The deadly coronavirus can cause a victim's blood to curdle, a surprise complication that has disturbed experts studying the killer virus, Wired reported on Thursday.
The formation of these blood clots can be dangerous, as seen in autopsies where some people's lungs were found to be full of hundreds of microclots, The Washington Post reported last month.
These errant blood clots of a larger size could also travel to the brain or heart, causing a stroke or heart attack, the report added.
The report in Wired said researchers have long known about the link between infectious diseases and blood clotting.
It said there is also data to indicate a heightened risk of fatal heart attacks among those who get plain old influenza.
Agence France-Presse reported in late March that Broadway and TV actor Nick Cordero's doctors were forced to amputate his right leg after he had spent nearly three weeks in an intensive care unit being treated for Covid-19.

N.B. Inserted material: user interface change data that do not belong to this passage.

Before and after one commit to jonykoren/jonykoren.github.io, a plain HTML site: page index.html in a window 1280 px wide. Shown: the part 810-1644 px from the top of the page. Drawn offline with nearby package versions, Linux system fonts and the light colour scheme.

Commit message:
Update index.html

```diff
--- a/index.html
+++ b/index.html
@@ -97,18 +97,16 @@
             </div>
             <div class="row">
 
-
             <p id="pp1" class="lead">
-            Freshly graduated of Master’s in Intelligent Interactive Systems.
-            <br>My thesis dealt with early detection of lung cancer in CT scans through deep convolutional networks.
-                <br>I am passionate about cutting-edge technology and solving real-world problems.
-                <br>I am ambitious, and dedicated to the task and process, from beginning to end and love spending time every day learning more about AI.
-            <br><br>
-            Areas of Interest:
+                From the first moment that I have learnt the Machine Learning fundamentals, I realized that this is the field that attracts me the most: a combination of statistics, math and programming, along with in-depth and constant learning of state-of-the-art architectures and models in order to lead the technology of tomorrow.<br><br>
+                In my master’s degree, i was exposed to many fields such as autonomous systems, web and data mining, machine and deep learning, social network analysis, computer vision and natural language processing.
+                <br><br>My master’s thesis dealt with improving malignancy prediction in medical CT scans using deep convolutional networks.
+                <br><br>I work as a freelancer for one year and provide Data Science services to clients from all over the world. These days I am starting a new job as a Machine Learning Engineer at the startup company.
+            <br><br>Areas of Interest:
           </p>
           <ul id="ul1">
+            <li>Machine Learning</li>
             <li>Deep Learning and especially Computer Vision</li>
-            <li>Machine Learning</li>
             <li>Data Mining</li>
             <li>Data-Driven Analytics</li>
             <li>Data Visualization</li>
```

The 41-year-old's blood flow had been impeded by a clot, in yet another dangerous complication of the disease that has been bubbling up in front-line reports from China, Europe and the United States.
The AFP report also said that while so-called "thrombotic events" occur for a variety of reasons among intensive care patients, the rates among Covid-19 patients are far higher than would be otherwise expected.
"I have had 40-year-olds in my ICU who have clots in their fingers that look like they'll lose the finger, but there's no other reason to lose the finger than the virus," Dr Shari Brosnahan, a critical care doctor at NYU Langone, told AFP.
One of these patients is suffering from a lack of blood flow to both feet and both hands, and Dr Brosnahan predicts an amputation may be necessary, or the blood vessels may get so damaged that an extremity could drop off by itself.
A recent paper from the Netherlands in the journal Thrombosis Research found that 31 per cent of 184 Covid-19 patients suffered thrombotic complications, a figure that the researchers called "remarkably high" - even if extreme consequences like amputation are rare.
Dr Behnood Bikdeli, a doctor at New York-Presbyterian Hospital, assembled an international consortium of experts to study the issue. Their findings were published in the Journal of The American College of Cardiology.
The experts found the risks were so great that Covid-19 patients "may need to receive blood thinners, preventively, prophylactically", even before imaging tests are ordered, Dr Bikdeli told AFP.
What exactly is causing it? The reasons are not fully understood, but he offered several possible explanations.
People with severe forms of Covid-19 often have underlying medical conditions, such as heart or lung disease, which are themselves linked to higher rates of blood clotting.
Next, being in intensive care makes a person likelier to develop a blood clot because they are staying still for so long. That is why, for example, people are encouraged to stretch and move around on long-haul flights.
It is also now clear that the Covid-19 illness is associated with an abnormal immune reaction called "cytokine storm" - and some research has indicated this too is linked to higher rates of clotting, the AFP report said.
There could also be something about the virus itself that is causing coagulation, which has some precedent in other viral illnesses.
A paper in the journal The Lancet last week showed that the virus can infect the inner cell layer of organs and of blood vessels, called the endothelium. This, in theory, could interfere with the clotting process.
According to Dr Brosnahan, while thinners like Heparin are effective in some patients, they do not work for all patients because the clots are at times too small.
It has been just a few months since the virus emerged in Wuhan, China, and researchers are learning more about its impact every day.
"While we react surprised, we shouldn't be as surprised as we were. Viruses tend to do weird things," Dr Brosnahan told AFP.